▸ PROMPT
Exact copies of all the lines below are needed, without the pictures.

[Version difference data]
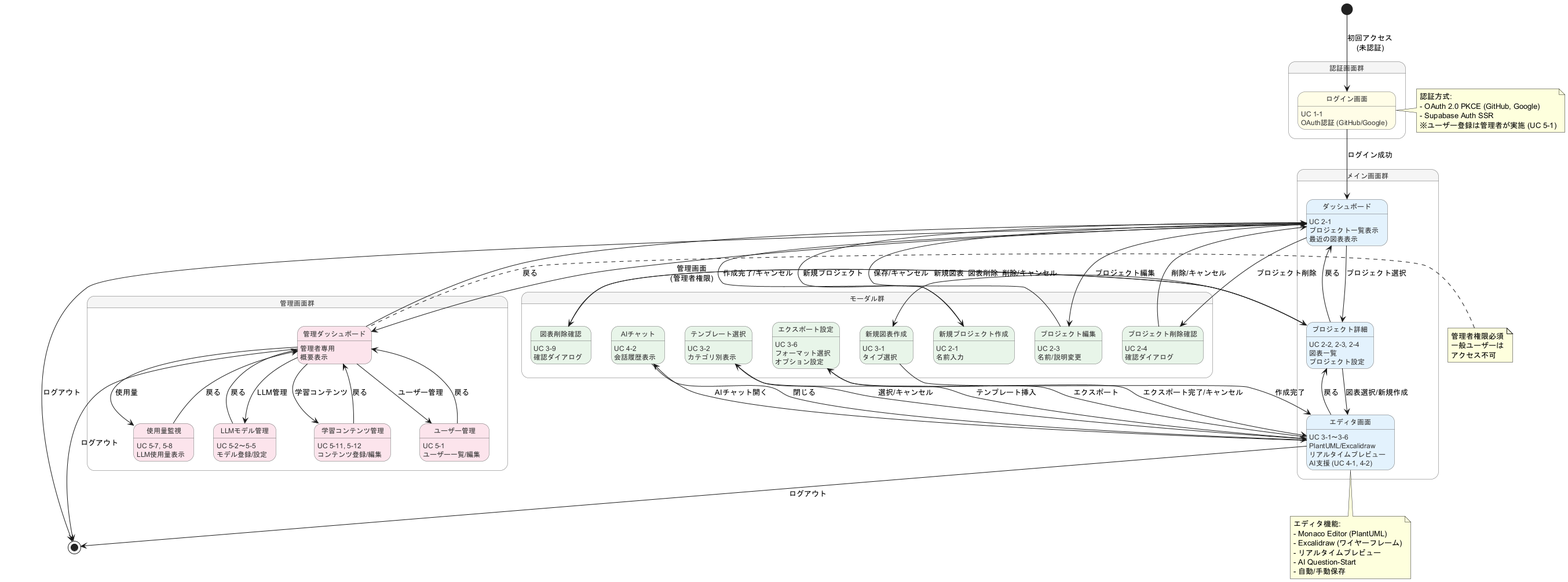
Above: docs/proposals/diagrams/09_screen_transition/PlantUML_Studio_Screen_Transition.png in yoshiwo3/PlantUML2_Opus4.5 (PlantUML), before the change.
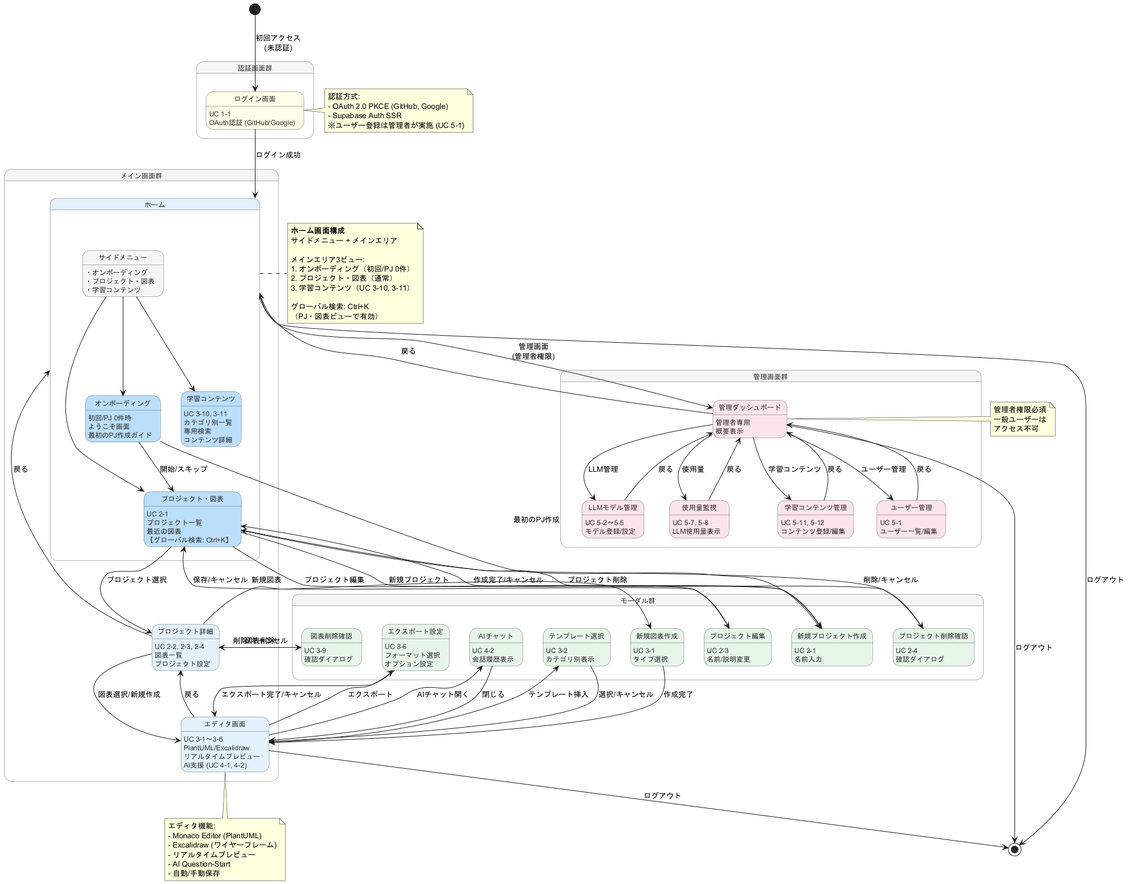
Later version of the same file.

The edit, as a diff of the source:
```diff
@@ -13,6 +13,10 @@
 
 skinparam state<<main>> {
     BackgroundColor #E3F2FD
+}
+
+skinparam state<<view>> {
+    BackgroundColor #BBDEFB
 }
 
 skinparam state<<modal>> {
@@ -32,10 +36,34 @@
 }
 
 state "メイン画面群" as main_group {
-    state "ダッシュボード" as dashboard <<main>>
-    dashboard : UC 2-1
-    dashboard : プロジェクト一覧表示
-    dashboard : 最近の図表表示
+    state "ホーム" as home <<main>> {
+        state "サイドメニュー" as sidebar
+        sidebar : ・オンボーディング
+        sidebar : ・プロジェクト・図表
+        sidebar : ・学習コンテンツ
+
+        state "オンボーディング" as home_onboarding <<view>>
+        home_onboarding : 初回/PJ 0件時
+        home_onboarding : ようこそ画面
+        home_onboarding : 最初のPJ作成ガイド
+
+        state "プロジェクト・図表" as home_projects <<view>>
+        home_projects : UC 2-1
+        home_projects : プロジェクト一覧
+        home_projects : 最近の図表
+        home_projects : 【グローバル検索: Ctrl+K】
+
+        state "学習コンテンツ" as home_learning <<view>>
+        home_learning : UC 3-10, 3-11
+        home_learning : カテゴリ別一覧
+        home_learning : 専用検索
+        home_learning : コンテンツ詳細
+
+        sidebar --> home_onboarding
+        sidebar --> home_projects
+        sidebar --> home_learning
+        home_onboarding --> home_projects : 開始/スキップ
+    }
 
     state "プロジェクト詳細" as project_detail <<main>>
     project_detail : UC 2-2, 2-3, 2-4
@@ -48,9 +76,9 @@
     editor : リアルタイムプレビュー
     editor : AI支援 (UC 4-1, 4-2)
 
-    dashboard --> project_detail : プロジェクト選択
+    home_projects --> project_detail : プロジェクト選択
     project_detail --> editor : 図表選択/新規作成
-    project_detail --> dashboard : 戻る
+    project_detail --> home : 戻る
     editor --> project_detail : 戻る
 }
 
@@ -121,31 +149,32 @@
 }
 
 
-login --> dashboard : ログイン成功
+login --> home : ログイン成功
 
-dashboard --> new_project : 新規プロジェクト
-dashboard --> edit_project : プロジェクト編集
-dashboard --> delete_project : プロジェクト削除
+home_projects --> new_project : 新規プロジェクト
+home_projects --> edit_project : プロジェクト編集
+home_projects --> delete_project : プロジェクト削除
+home_onboarding --> new_project : 最初のPJ作成
 project_detail --> new_diagram : 新規図表
 project_detail --> delete_diagram : 図表削除
 editor --> template : テンプレート挿入
 editor --> export : エクスポート
 editor --> ai_chat : AIチャット開く
 
-new_project --> dashboard : 作成完了/キャンセル
-edit_project --> dashboard : 保存/キャンセル
-delete_project --> dashboard : 削除/キャンセル
+new_project --> home_projects : 作成完了/キャンセル
+edit_project --> home_projects : 保存/キャンセル
+delete_project --> home_projects : 削除/キャンセル
 new_diagram --> editor : 作成完了
 template --> editor : 選択/キャンセル
 export --> editor : エクスポート完了/キャンセル
 delete_diagram --> project_detail : 削除/キャンセル
 ai_chat --> editor : 閉じる
 
-dashboard --> admin_dashboard : 管理画面\n(管理者権限)
+home --> admin_dashboard : 管理画面\n(管理者権限)
 
-admin_dashboard --> dashboard : 戻る
+admin_dashboard --> home : 戻る
 
-dashboard --> [*] : ログアウト
+home --> [*] : ログアウト
 editor --> [*] : ログアウト
 admin_dashboard --> [*] : ログアウト
 
@@ -171,4 +200,17 @@
   アクセス不可
 end note
 
+note right of home
+  **ホーム画面構成**
+  サイドメニュー + メインエリア
+
+  メインエリア3ビュー:
+  1. オンボーディング（初回/PJ 0件）
+  2. プロジェクト・図表（通常）
+  3. 学習コンテンツ（UC 3-10, 3-11）
+
+  グローバル検索: Ctrl+K
+  （PJ・図表ビューで有効）
+end note
+
 @enduml
```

▸ ANSWER SPACE
Above: docs/proposals/diagrams/09_screen_transition/PlantUML_Studio_Screen_Transition.png in yoshiwo3/PlantUML2_Opus4.5 (PlantUML), before the change.
Later version of the same file.

The edit, as a diff of the source:
```diff
@@ -13,6 +13,10 @@
 
 skinparam state<<main>> {
     BackgroundColor #E3F2FD
+}
+
+skinparam state<<view>> {
+    BackgroundColor #BBDEFB
 }
 
 skinparam state<<modal>> {
@@ -32,10 +36,34 @@
 }
 
 state "メイン画面群" as main_group {
-    state "ダッシュボード" as dashboard <<main>>
-    dashboard : UC 2-1
-    dashboard : プロジェクト一覧表示
-    dashboard : 最近の図表表示
+    state "ホーム" as home <<main>> {
+        state "サイドメニュー" as sidebar
+        sidebar : ・オンボーディング
+        sidebar : ・プロジェクト・図表
+        sidebar : ・学習コンテンツ
+
+        state "オンボーディング" as home_onboarding <<view>>
+        home_onboarding : 初回/PJ 0件時
+        home_onboarding : ようこそ画面
+        home_onboarding : 最初のPJ作成ガイド
+
+        state "プロジェクト・図表" as home_projects <<view>>
+        home_projects : UC 2-1
+        home_projects : プロジェクト一覧
+        home_projects : 最近の図表
+        home_projects : 【グローバル検索: Ctrl+K】
+
+        state "学習コンテンツ" as home_learning <<view>>
+        home_learning : UC 3-10, 3-11
+        home_learning : カテゴリ別一覧
+        home_learning : 専用検索
+        home_learning : コンテンツ詳細
+
+        sidebar --> home_onboarding
+        sidebar --> home_projects
+        sidebar --> home_learning
+        home_onboarding --> home_projects : 開始/スキップ
+    }
 
     state "プロジェクト詳細" as project_detail <<main>>
     project_detail : UC 2-2, 2-3, 2-4
@@ -48,9 +76,9 @@
     editor : リアルタイムプレビュー
     editor : AI支援 (UC 4-1, 4-2)
 
-    dashboard --> project_detail : プロジェクト選択
+    home_projects --> project_detail : プロジェクト選択
     project_detail --> editor : 図表選択/新規作成
-    project_detail --> dashboard : 戻る
+    project_detail --> home : 戻る
     editor --> project_detail : 戻る
 }
 
@@ -121,31 +149,32 @@
 }
 
 
-login --> dashboard : ログイン成功
+login --> home : ログイン成功
 
-dashboard --> new_project : 新規プロジェクト
-dashboard --> edit_project : プロジェクト編集
-dashboard --> delete_project : プロジェクト削除
+home_projects --> new_project : 新規プロジェクト
+home_projects --> edit_project : プロジェクト編集
+home_projects --> delete_project : プロジェクト削除
+home_onboarding --> new_project : 最初のPJ作成
 project_detail --> new_diagram : 新規図表
 project_detail --> delete_diagram : 図表削除
 editor --> template : テンプレート挿入
 editor --> export : エクスポート
 editor --> ai_chat : AIチャット開く
 
-new_project --> dashboard : 作成完了/キャンセル
-edit_project --> dashboard : 保存/キャンセル
-delete_project --> dashboard : 削除/キャンセル
+new_project --> home_projects : 作成完了/キャンセル
+edit_project --> home_projects : 保存/キャンセル
+delete_project --> home_projects : 削除/キャンセル
 new_diagram --> editor : 作成完了
 template --> editor : 選択/キャンセル
 export --> editor : エクスポート完了/キャンセル
 delete_diagram --> project_detail : 削除/キャンセル
 ai_chat --> editor : 閉じる
 
-dashboard --> admin_dashboard : 管理画面\n(管理者権限)
+home --> admin_dashboard : 管理画面\n(管理者権限)
 
-admin_dashboard --> dashboard : 戻る
+admin_dashboard --> home : 戻る
 
-dashboard --> [*] : ログアウト
+home --> [*] : ログアウト
 editor --> [*] : ログアウト
 admin_dashboard --> [*] : ログアウト
 
@@ -171,4 +200,17 @@
   アクセス不可
 end note
 
+note right of home
+  **ホーム画面構成**
+  サイドメニュー + メインエリア
+
+  メインエリア3ビュー:
+  1. オンボーディング（初回/PJ 0件）
+  2. プロジェクト・図表（通常）
+  3. 学習コンテンツ（UC 3-10, 3-11）
+
+  グローバル検索: Ctrl+K
+  （PJ・図表ビューで有効）
+end note
+
 @enduml
```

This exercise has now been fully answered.